### Your task
Indicate how many lines in the listing below contain the word "selectedRoom". No other output is permitted.

═════ Data supplied ═════

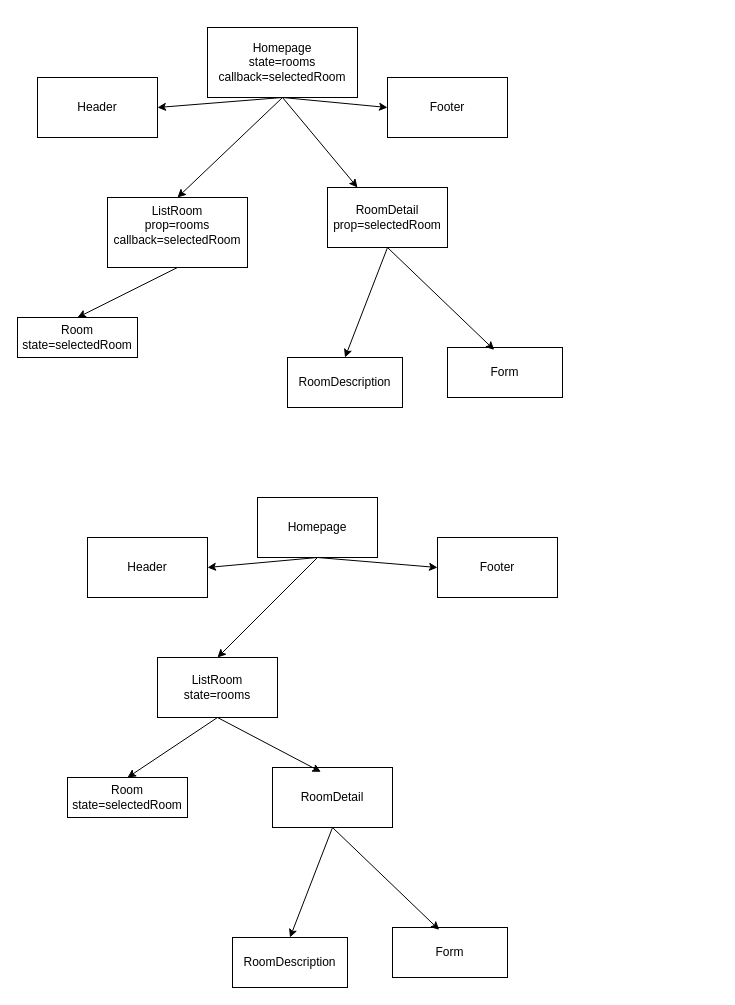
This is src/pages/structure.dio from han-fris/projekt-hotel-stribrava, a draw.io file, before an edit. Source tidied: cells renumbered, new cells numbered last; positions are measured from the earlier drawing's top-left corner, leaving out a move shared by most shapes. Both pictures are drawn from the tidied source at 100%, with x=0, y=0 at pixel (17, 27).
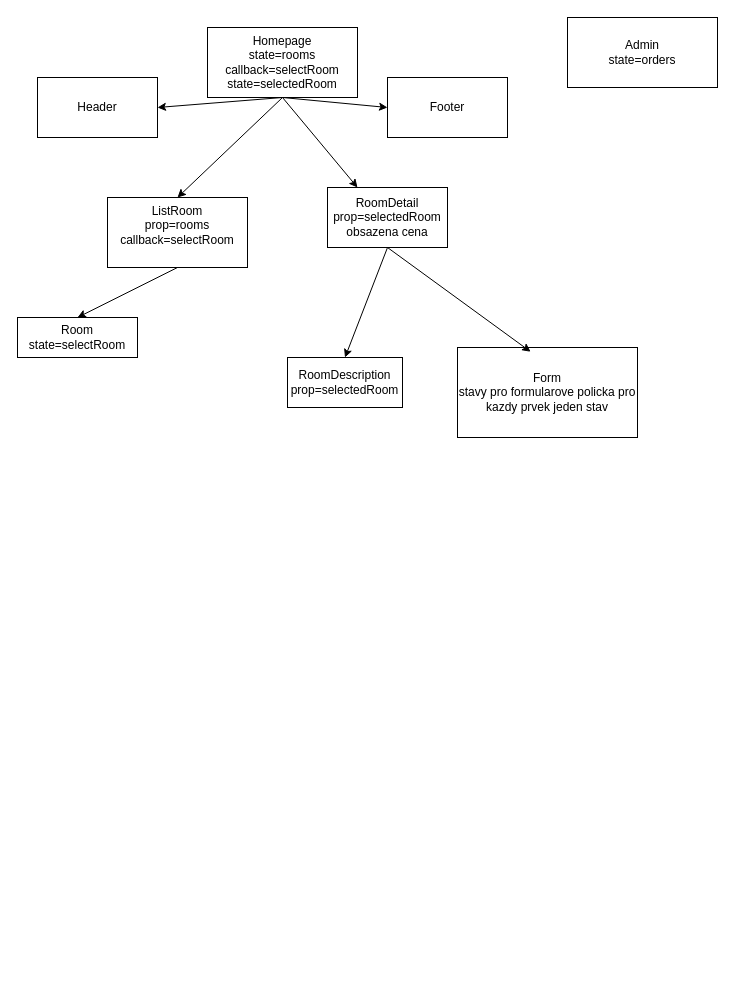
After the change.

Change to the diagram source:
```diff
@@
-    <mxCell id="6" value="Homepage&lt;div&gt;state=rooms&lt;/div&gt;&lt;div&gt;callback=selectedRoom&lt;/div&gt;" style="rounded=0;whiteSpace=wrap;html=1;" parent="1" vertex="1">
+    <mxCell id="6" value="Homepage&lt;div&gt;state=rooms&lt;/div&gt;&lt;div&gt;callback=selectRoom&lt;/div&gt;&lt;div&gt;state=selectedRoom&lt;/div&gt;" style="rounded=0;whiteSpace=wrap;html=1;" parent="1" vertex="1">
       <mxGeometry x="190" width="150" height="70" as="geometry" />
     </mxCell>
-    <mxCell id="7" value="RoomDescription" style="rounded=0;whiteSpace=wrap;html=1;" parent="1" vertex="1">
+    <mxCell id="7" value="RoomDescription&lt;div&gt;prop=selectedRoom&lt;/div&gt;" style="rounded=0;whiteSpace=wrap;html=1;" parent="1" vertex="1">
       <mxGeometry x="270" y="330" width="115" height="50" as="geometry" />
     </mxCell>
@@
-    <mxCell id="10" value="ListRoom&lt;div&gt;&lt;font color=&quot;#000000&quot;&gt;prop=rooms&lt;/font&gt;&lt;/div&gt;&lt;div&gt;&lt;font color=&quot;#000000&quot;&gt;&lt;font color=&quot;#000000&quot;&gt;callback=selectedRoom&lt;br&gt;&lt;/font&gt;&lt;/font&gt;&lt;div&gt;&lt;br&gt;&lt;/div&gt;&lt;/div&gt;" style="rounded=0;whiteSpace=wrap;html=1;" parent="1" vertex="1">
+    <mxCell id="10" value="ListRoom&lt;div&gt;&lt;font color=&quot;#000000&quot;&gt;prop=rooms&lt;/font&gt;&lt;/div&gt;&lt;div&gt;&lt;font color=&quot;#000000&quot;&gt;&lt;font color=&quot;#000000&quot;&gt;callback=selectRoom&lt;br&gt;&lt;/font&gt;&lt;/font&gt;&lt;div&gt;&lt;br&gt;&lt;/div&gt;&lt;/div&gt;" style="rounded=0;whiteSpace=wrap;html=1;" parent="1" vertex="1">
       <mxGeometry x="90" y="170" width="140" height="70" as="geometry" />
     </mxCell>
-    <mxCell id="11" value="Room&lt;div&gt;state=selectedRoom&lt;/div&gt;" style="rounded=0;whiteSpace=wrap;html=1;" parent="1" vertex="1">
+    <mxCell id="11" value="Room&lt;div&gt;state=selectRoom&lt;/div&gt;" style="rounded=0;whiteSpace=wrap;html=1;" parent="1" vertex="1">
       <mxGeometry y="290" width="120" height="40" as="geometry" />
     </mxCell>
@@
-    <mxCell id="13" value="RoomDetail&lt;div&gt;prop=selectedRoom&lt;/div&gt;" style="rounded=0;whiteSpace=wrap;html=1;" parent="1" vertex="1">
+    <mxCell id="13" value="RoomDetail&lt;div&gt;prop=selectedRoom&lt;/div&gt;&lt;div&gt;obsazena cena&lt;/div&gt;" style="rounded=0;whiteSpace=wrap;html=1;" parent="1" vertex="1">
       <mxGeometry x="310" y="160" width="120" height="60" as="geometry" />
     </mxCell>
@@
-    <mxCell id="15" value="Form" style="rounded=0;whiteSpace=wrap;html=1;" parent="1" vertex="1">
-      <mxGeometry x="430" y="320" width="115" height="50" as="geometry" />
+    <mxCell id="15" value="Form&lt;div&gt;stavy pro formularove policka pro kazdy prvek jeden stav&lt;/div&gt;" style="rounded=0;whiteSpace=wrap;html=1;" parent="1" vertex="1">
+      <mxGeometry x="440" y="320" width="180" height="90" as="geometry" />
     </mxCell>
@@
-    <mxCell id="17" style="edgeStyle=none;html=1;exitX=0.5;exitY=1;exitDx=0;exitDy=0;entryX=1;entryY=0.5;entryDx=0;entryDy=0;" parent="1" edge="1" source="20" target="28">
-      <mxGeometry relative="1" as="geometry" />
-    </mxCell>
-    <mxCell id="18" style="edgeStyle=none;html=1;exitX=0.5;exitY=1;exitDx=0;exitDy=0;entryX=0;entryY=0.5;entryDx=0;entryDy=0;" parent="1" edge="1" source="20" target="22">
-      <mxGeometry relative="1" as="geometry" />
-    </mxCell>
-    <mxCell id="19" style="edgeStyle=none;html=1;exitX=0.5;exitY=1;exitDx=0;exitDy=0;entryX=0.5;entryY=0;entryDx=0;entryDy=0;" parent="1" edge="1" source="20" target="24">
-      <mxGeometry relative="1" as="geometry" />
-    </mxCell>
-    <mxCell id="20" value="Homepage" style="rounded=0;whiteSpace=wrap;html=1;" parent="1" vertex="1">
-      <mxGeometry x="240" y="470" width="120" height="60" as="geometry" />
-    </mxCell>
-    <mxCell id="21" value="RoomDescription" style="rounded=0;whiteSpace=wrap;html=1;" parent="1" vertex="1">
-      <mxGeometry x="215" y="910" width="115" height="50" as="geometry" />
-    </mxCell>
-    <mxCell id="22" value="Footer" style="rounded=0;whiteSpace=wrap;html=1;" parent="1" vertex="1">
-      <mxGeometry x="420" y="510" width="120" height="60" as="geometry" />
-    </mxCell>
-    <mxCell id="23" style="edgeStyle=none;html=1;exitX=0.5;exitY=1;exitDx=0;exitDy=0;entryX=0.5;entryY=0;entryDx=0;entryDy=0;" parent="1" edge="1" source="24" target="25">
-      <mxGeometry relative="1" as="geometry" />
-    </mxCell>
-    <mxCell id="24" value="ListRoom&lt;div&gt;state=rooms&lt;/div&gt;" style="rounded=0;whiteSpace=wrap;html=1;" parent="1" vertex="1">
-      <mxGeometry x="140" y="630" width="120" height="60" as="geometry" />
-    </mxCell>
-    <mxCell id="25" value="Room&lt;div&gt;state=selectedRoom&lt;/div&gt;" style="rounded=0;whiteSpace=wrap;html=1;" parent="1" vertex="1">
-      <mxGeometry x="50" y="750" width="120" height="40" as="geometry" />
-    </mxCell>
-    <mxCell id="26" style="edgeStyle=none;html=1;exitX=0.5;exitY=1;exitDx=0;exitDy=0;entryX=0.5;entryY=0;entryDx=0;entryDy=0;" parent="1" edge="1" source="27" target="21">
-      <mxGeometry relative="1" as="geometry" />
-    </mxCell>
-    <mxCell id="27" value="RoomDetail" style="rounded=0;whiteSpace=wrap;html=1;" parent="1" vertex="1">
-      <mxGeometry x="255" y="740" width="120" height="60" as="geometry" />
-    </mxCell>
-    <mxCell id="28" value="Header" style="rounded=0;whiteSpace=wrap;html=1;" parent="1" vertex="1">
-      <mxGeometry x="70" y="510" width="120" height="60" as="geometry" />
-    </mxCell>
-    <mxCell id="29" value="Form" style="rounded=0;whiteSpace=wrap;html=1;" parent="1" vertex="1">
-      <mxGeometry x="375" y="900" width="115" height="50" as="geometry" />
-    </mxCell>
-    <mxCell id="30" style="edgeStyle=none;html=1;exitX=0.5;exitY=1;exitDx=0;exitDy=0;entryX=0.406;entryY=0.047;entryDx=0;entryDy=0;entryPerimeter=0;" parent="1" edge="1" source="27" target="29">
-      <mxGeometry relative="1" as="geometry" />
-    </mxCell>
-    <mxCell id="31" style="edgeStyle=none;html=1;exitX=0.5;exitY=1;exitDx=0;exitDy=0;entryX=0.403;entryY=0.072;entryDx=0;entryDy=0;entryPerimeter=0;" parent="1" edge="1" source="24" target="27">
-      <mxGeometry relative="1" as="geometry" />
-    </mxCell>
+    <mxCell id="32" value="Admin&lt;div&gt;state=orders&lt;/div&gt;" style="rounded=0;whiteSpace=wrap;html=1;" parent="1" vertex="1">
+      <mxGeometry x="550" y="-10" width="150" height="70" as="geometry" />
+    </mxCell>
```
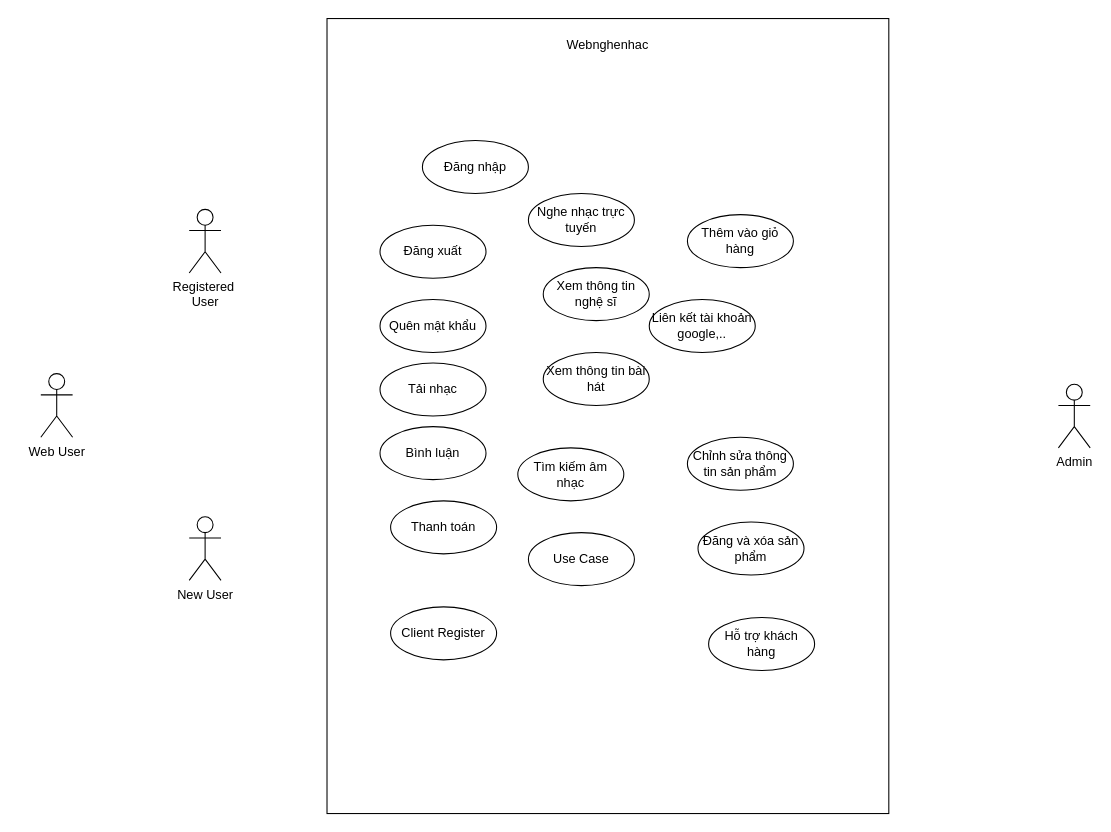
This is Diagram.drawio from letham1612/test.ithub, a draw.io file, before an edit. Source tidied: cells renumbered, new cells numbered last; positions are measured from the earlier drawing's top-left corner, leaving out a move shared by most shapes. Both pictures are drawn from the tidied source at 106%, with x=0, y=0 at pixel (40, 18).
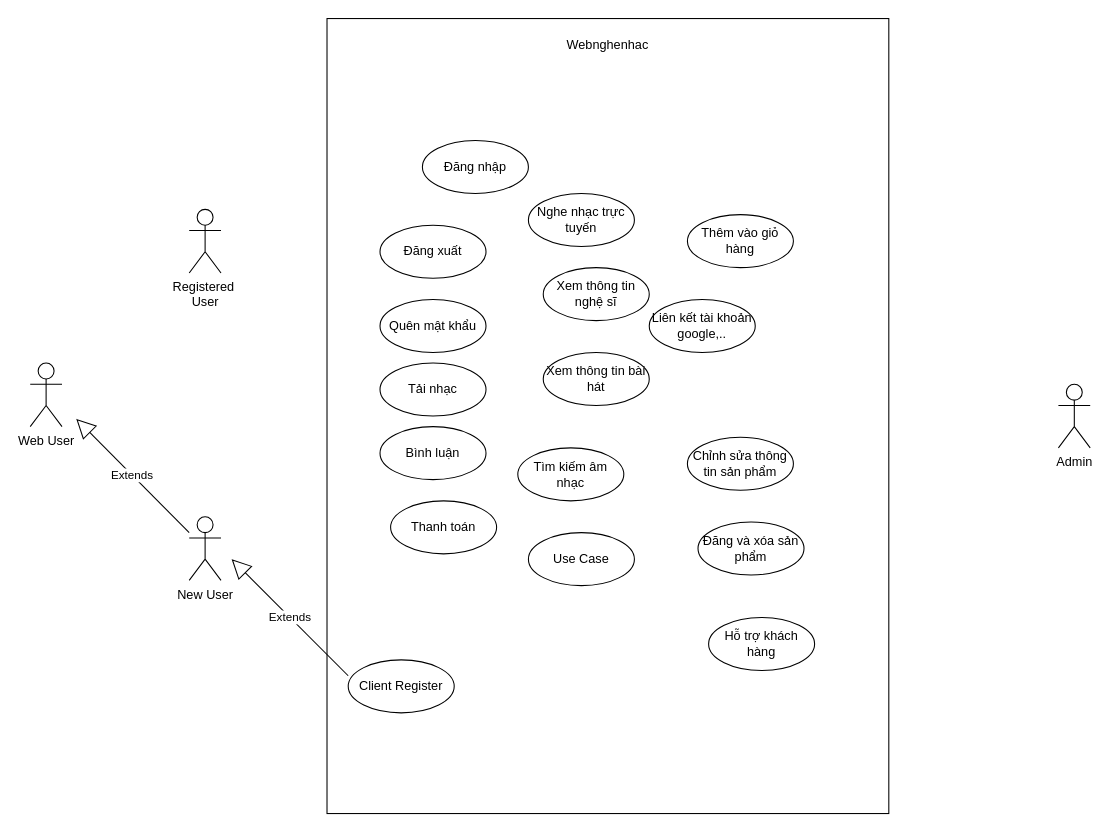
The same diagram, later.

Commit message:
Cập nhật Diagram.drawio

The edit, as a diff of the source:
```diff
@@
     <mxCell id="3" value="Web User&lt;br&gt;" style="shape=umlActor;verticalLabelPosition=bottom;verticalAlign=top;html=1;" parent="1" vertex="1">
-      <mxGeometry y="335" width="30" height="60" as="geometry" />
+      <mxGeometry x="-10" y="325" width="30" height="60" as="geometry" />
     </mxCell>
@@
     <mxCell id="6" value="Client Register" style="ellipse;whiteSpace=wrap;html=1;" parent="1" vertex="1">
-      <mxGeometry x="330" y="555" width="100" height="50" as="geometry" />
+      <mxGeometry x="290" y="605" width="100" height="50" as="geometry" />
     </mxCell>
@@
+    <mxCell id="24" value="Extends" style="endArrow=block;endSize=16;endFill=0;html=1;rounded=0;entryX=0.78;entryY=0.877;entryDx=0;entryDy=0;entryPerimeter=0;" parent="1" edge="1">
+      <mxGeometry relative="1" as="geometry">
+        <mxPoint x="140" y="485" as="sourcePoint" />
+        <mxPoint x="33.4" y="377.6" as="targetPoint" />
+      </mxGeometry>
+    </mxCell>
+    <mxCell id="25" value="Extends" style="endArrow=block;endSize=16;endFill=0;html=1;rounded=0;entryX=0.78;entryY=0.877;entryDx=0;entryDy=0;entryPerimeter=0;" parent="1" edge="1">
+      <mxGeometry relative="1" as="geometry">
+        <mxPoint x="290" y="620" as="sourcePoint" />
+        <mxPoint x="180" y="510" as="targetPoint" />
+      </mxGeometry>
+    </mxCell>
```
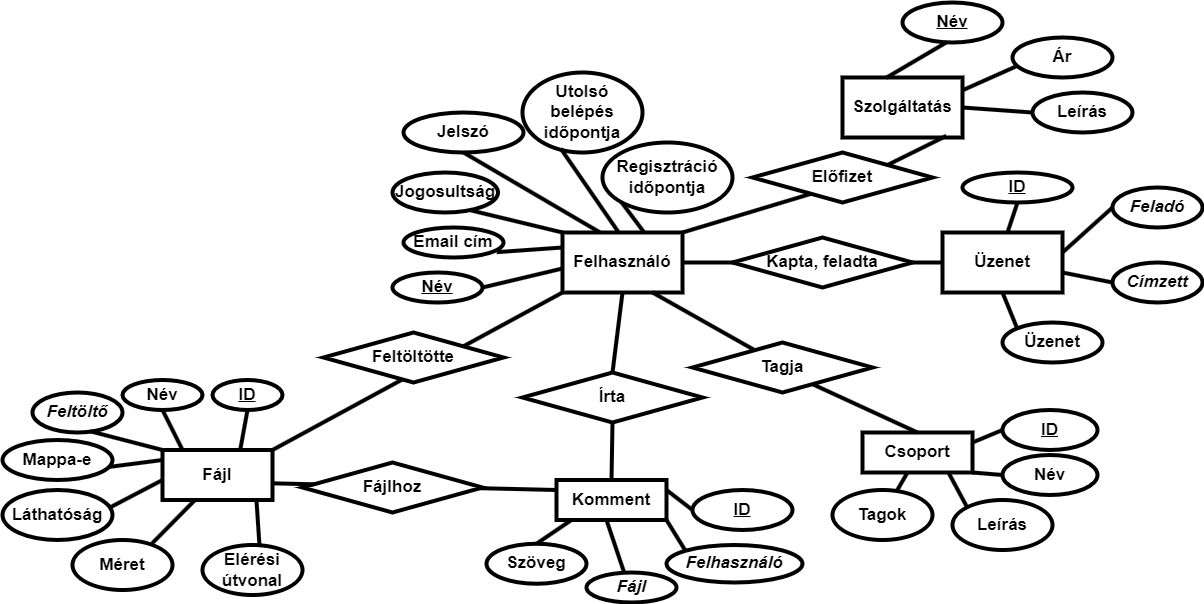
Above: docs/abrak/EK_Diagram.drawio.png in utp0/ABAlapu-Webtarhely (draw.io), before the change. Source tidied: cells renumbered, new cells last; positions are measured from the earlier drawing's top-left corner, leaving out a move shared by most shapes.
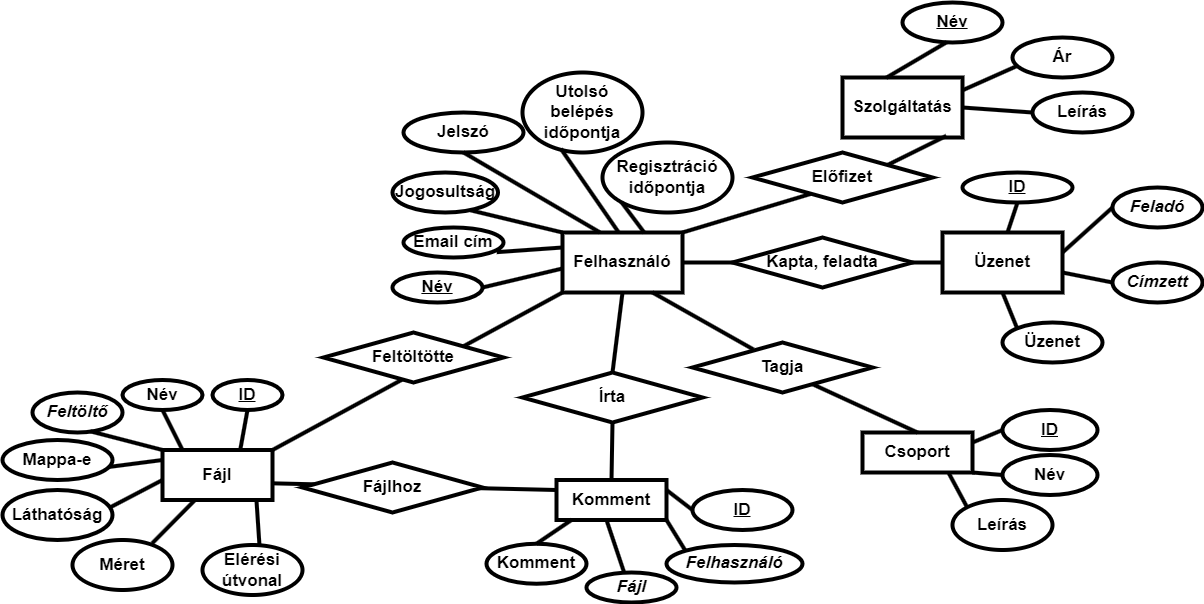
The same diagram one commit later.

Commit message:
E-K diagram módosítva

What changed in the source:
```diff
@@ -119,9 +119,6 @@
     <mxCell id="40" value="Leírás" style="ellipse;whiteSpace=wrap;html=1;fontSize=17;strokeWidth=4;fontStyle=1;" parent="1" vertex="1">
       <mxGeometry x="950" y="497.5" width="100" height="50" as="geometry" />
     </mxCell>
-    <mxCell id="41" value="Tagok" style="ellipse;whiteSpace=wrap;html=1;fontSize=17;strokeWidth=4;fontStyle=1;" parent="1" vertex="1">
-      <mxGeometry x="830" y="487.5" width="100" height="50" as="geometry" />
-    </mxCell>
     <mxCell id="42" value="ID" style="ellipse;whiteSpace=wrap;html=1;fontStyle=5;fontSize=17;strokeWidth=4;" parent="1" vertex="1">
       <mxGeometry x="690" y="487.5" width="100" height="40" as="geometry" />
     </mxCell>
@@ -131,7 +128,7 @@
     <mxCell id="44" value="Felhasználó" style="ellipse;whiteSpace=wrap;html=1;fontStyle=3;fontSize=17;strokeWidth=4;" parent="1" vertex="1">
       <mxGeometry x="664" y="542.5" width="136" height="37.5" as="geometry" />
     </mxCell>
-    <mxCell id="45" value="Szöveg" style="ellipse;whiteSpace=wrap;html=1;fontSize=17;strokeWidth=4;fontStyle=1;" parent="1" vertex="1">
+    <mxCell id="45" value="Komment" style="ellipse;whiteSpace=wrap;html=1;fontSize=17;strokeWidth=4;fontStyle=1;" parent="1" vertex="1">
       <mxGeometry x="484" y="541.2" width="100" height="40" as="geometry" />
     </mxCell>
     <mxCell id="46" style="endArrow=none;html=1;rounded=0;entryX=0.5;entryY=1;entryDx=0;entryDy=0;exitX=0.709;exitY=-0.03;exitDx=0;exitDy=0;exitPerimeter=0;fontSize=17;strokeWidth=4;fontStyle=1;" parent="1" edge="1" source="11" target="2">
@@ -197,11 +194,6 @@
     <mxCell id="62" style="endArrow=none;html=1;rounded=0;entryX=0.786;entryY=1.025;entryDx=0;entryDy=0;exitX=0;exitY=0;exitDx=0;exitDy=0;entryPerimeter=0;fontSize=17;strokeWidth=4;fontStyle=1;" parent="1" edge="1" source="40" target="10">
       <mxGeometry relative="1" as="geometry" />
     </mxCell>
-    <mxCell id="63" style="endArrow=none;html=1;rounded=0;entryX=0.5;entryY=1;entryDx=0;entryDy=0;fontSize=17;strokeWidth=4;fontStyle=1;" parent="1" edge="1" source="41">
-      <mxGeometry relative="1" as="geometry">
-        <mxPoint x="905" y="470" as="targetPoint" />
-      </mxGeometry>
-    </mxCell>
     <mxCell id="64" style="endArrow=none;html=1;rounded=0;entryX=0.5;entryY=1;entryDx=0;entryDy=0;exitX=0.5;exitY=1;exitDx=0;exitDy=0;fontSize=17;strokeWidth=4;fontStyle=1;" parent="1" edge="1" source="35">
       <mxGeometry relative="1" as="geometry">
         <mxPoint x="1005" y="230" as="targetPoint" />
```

═════

### Reply to the exercise
8